  • If you are considering transferring your assets, carefully evaluate the use of rate-linked strategies to help enhance the transition of your family's wealth.

Download the report (PDF)

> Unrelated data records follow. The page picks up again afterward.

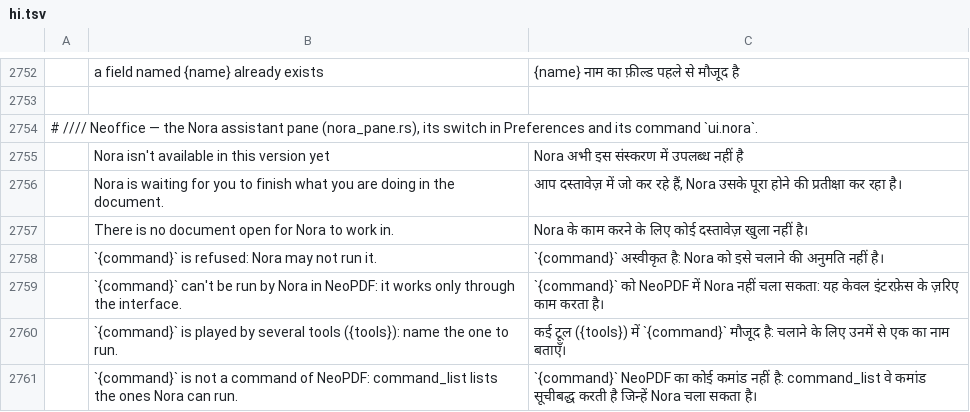
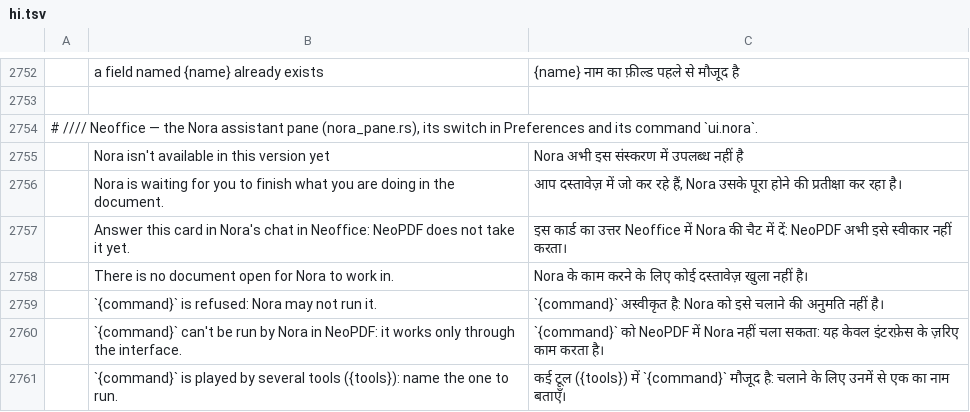
Before and after one commit to bvisible/pdfcraft, a TSV file: crates/ui-egui/src/i18n/hi.tsv, drawn as a sheet; only a part is shown, gaps mark what is left out; the shorter side is filled out with more unchanged rows; the diff names each change by its address in the sheet, - before the commit and + after, or states it on an @@ line.

```diff
--- a/crates/ui-egui/src/i18n/hi.tsv
+++ b/crates/ui-egui/src/i18n/hi.tsv
+row 2757:  | Answer this card in Nora's chat in Neoffice: NeoPDF does not take it yet. | इस कार्ड का उत्तर Neoffice में Nora की चैट में दें: NeoPDF अभी इसे स्वीकार नहीं करता।
```
Also changed, not shown: crates/ui-egui/src/i18n/el.tsv, crates/ui-egui/src/i18n/kk.tsv, 34 other files.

In the midst of a very busy news cycle as of late, one key event was the Federal Reserve raising interest rates for the third time since 2008. The rate remained at 0.25 percent from December 2008 to December 2015 with more recent rate increases occurring in December 2016 and March 2017. As a result, you may think the window to take advantage of low rates has closed. Well, it has not closed, but it is being lowered. In addition to the rate increases that have already occurred, as of the time of this piece, two more are expected in 2017.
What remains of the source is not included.